“When you’re fishing against this stacked field, you can’t afford to lose a fish, period,” Tharp said. “I really upped my game (in 2022) and worked on little things to become more competitive (in the format), and hopefully be in a position to win tournaments and to qualify for Heavy Hitters and REDCREST.

However, with the BPT’s switch to the five-biggest-fish scoring format in 2023, Tharp is excited to settle back into his comfort zone again while maintaining the dynamic movement of SCORETRACKER®’s live-scoring element.

“With our format switching to the best five fish, I like my odds,” Tharp said. “I believe the five-fish weight will allow for opening up a bag of tricks that we are all good at using.

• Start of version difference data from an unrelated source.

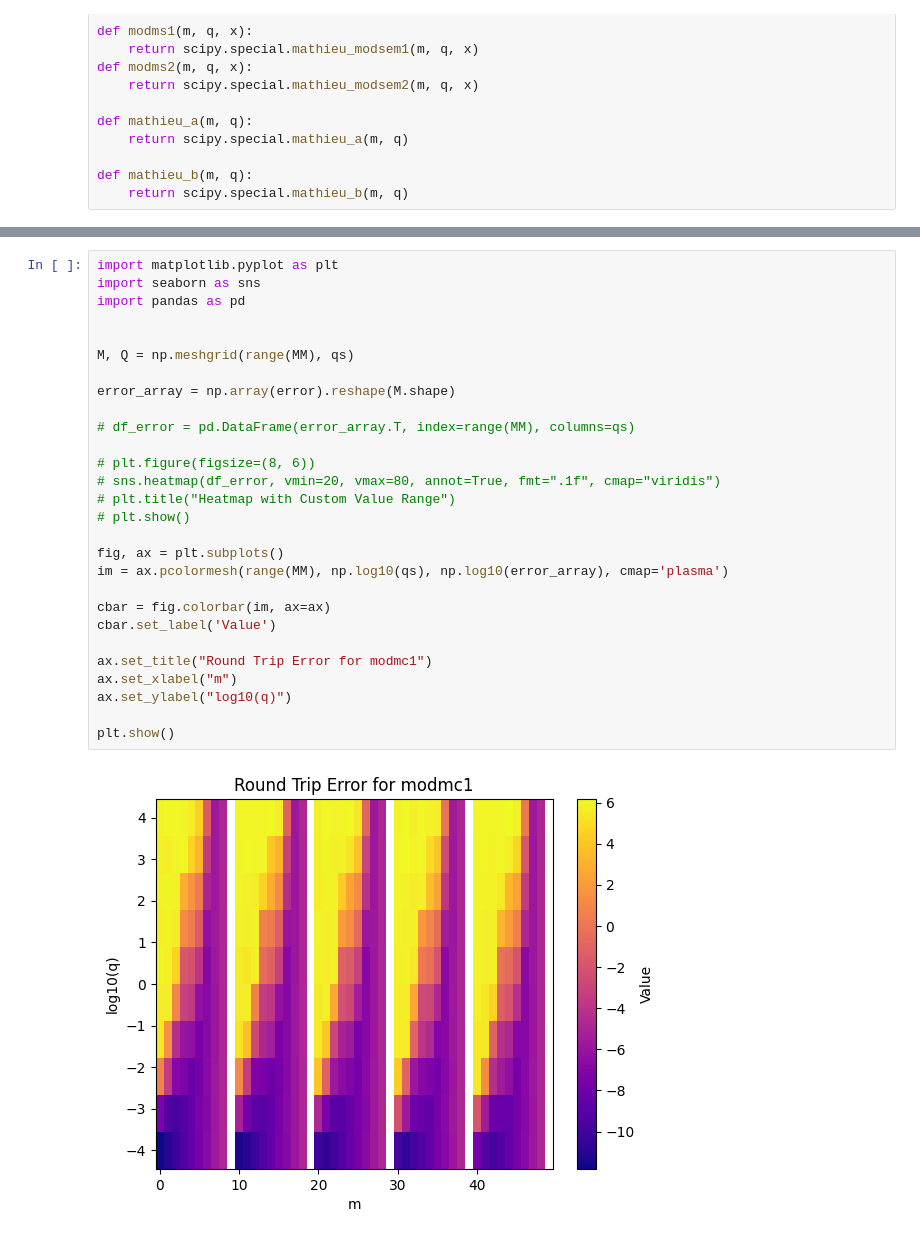
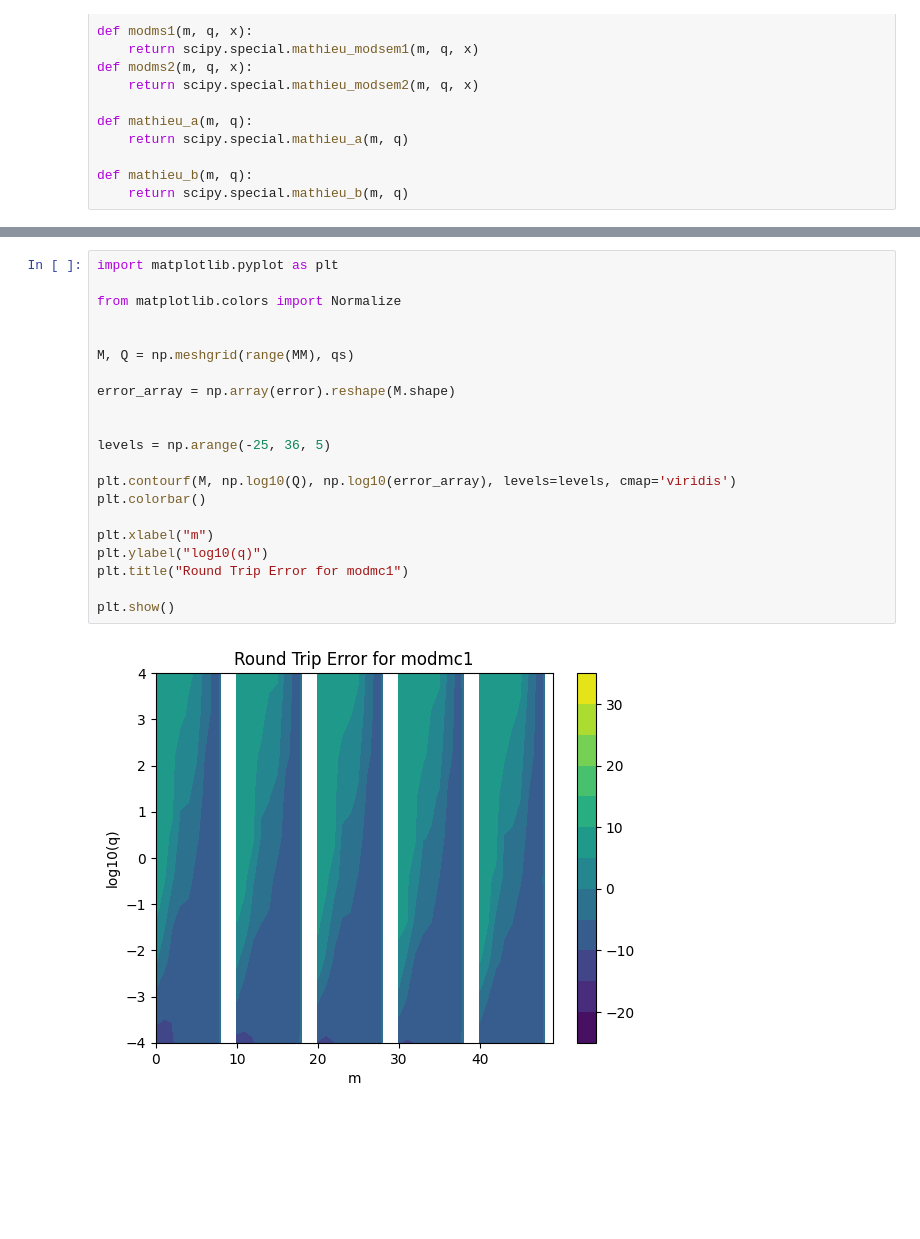
Before and after one commit to brorson/ScipyMathieuTesting, a Jupyter notebook: round_trip_modfuncs.ipynb, the cells around one changed output, grey strips where cells are left out. Cells and saved outputs as stored; diff of their text form; blank space fills up the shorter version.

```diff
--- a/round_trip_modfuncs.ipynb
+++ b/round_trip_modfuncs.ipynb
@@ -72,34 +72,27 @@ m = 49, q = 1291.5496650148827, error = 0.019306571215931125
 m = 49, q = 10000.0, error = nan
 # %%
 import matplotlib.pyplot as plt
-import seaborn as sns
-import pandas as pd
+
+from matplotlib.colors import Normalize
 
 
 M, Q = np.meshgrid(range(MM), qs)
 
 error_array = np.array(error).reshape(M.shape)
 
-# df_error = pd.DataFrame(error_array.T, index=range(MM), columns=qs)
 
-# plt.figure(figsize=(8, 6))
-# sns.heatmap(df_error, vmin=20, vmax=80, annot=True, fmt=".1f", cmap="viridis")
-# plt.title("Heatmap with Custom Value Range")
-# plt.show()
+levels = np.arange(-25, 36, 5)
 
-fig, ax = plt.subplots()
-im = ax.pcolormesh(range(MM), np.log10(qs), np.log10(error_array), cmap='plasma')
+plt.contourf(M, np.log10(Q), np.log10(error_array), levels=levels, cmap='viridis')
+plt.colorbar()
 
-cbar = fig.colorbar(im, ax=ax)
-cbar.set_label('Value')
-
-ax.set_title("Round Trip Error for modmc1")
-ax.set_xlabel("m")
-ax.set_ylabel("log10(q)")
+plt.xlabel("m")
+plt.ylabel("log10(q)")
+plt.title("Round Trip Error for modmc1")
 
 plt.show()
 # %% [output]
-[figure, old version]
+[figure, new version]
 # %%
 # Round trip modmc2
 
```
Also changed, not shown: parts of 7 cells of this notebook.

The tournaments will be more dynamic. I think the five-fish approach is the best way to emphasize the big fish we catch. I feel like we’re getting closer to being exactly where we need to be as a sport with the BPT.”

Small changes atop SCORETRACKER®

Some pundits and fans have opined that the shift to a five-fish scoring structure will change who’s on top of SCORETRACKER® in 2023. Tharp isn’t one of them. 

“I still believe the guys who’ve been at the top will still be at the top of SCORETRACKER®,” Tharp said. “A guy like Jacob Wheeler puts in so much hard work. It’s tough to beat someone who puts in the time on the water to figure things out.

“Some guys may see their standing improve, though. Someone like Tommy Biffle, for example; he has a mantle full of trophies fishing a five-fish format. I think you’ll see guys like that place higher at certain events that fit their strengths.”

Tharp investing time in forward-facing sonar

Even though he’s not a devotee of forward-facing sonar, Tharp has added it to his shallow-water toolbox. Photo by Garrick Dixon.

Tharp admits that forward-facing sonar has changed his game quite a bit, but he certainly isn’t hooked on it yet.

“The first year forward-facing sonar was out, I was stubborn; I didn’t really change,” Tharp said. “In 2022, I evolved into ‘hunting’ bass more efficiently. I’m still not a forward-facing sonar junkie, but this was my first year really using it, and it made a big difference. There were a lot of fish I caught this year I wouldn’t have without it.”

Don’t expect to see Tharp using a spinning rod in deep water, though. He’s using the new tech, but still prefers fishing how he likes to fish.

“I’m just not a guy fishing 25 feet deep using a drop-shot,” Tharp said. “The first day I really used forward-facing sonar, I searched under a dock and caught a 4-pounder. I would never have done it without the sonar. Some of those guys who fish offshore are so far ahead with forward-facing sonar; Wheeler, Connell, Neal, they’re just so good with it. I still like to fish shallower and can use the technology. Looking under docks is a prime example of using the tech to your advantage.”

Still, with Tharp evolving and improving his skills at finding large groups of quality fish, will he shift to utilizing forward-facing sonar even more? Well, to some extent.

“You have to change with the fast-evolving technology,” Tharp said. “It’s so fascinating to see how things evolve. I prefer the instinctual events, but we don’t see as many of those anymore. The advancing technology is here and you have to change with it if you want to be successful. I’m not saying I like all the changes, but they help you get paid more. I’m mentally in a good place. I feel good, I’m fishing good, and I hate losing, but at the end of the day, I want to get paid.”